> [ABOUT THIS TASK]: The records are to be reproduced verbatim.

(Data entries)
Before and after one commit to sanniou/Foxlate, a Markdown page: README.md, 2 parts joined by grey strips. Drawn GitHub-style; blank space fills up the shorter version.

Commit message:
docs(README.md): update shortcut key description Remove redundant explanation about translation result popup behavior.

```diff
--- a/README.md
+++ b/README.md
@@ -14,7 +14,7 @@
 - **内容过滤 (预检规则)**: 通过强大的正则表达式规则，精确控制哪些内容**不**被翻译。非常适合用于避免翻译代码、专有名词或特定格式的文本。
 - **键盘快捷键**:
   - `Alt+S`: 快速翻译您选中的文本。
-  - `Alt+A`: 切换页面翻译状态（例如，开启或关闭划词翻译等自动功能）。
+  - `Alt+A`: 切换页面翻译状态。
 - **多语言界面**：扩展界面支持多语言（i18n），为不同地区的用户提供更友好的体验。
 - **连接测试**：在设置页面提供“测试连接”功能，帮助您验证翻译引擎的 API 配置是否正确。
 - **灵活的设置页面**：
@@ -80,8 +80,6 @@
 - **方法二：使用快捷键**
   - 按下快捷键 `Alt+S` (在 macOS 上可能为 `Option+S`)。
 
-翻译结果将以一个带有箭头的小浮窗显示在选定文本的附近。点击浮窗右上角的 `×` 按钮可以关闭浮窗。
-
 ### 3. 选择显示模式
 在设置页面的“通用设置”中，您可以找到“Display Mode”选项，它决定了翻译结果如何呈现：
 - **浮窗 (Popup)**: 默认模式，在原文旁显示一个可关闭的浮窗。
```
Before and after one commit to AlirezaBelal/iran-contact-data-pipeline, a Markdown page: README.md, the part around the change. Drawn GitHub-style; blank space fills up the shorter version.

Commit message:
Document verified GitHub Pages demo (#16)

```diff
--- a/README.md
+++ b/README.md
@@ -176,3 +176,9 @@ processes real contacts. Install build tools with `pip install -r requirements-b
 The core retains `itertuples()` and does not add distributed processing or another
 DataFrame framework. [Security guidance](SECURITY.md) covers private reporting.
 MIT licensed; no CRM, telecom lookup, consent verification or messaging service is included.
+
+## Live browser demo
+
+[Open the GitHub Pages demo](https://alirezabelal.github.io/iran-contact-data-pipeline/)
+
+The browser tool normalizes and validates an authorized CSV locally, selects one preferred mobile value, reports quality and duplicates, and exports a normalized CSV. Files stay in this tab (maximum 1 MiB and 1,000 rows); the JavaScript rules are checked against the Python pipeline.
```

> [ANSWER SPACE]:
Before and after one commit to sanniou/Foxlate, a Markdown page: README.md, 2 parts joined by grey strips. Drawn GitHub-style; blank space fills up the shorter version.

Commit message:
docs(README.md): update shortcut key description Remove redundant explanation about translation result popup behavior.

```diff
--- a/README.md
+++ b/README.md
@@ -14,7 +14,7 @@
 - **内容过滤 (预检规则)**: 通过强大的正则表达式规则，精确控制哪些内容**不**被翻译。非常适合用于避免翻译代码、专有名词或特定格式的文本。
 - **键盘快捷键**:
   - `Alt+S`: 快速翻译您选中的文本。
-  - `Alt+A`: 切换页面翻译状态（例如，开启或关闭划词翻译等自动功能）。
+  - `Alt+A`: 切换页面翻译状态。
 - **多语言界面**：扩展界面支持多语言（i18n），为不同地区的用户提供更友好的体验。
 - **连接测试**：在设置页面提供“测试连接”功能，帮助您验证翻译引擎的 API 配置是否正确。
 - **灵活的设置页面**：
@@ -80,8 +80,6 @@
 - **方法二：使用快捷键**
   - 按下快捷键 `Alt+S` (在 macOS 上可能为 `Option+S`)。
 
-翻译结果将以一个带有箭头的小浮窗显示在选定文本的附近。点击浮窗右上角的 `×` 按钮可以关闭浮窗。
-
 ### 3. 选择显示模式
 在设置页面的“通用设置”中，您可以找到“Display Mode”选项，它决定了翻译结果如何呈现：
 - **浮窗 (Popup)**: 默认模式，在原文旁显示一个可关闭的浮窗。
```
Before and after one commit to AlirezaBelal/iran-contact-data-pipeline, a Markdown page: README.md, the part around the change. Drawn GitHub-style; blank space fills up the shorter version.

Commit message:
Document verified GitHub Pages demo (#16)

```diff
--- a/README.md
+++ b/README.md
@@ -176,3 +176,9 @@ processes real contacts. Install build tools with `pip install -r requirements-b
 The core retains `itertuples()` and does not add distributed processing or another
 DataFrame framework. [Security guidance](SECURITY.md) covers private reporting.
 MIT licensed; no CRM, telecom lookup, consent verification or messaging service is included.
+
+## Live browser demo
+
+[Open the GitHub Pages demo](https://alirezabelal.github.io/iran-contact-data-pipeline/)
+
+The browser tool normalizes and validates an authorized CSV locally, selects one preferred mobile value, reports quality and duplicates, and exports a normalized CSV. Files stay in this tab (maximum 1 MiB and 1,000 rows); the JavaScript rules are checked against the Python pipeline.
```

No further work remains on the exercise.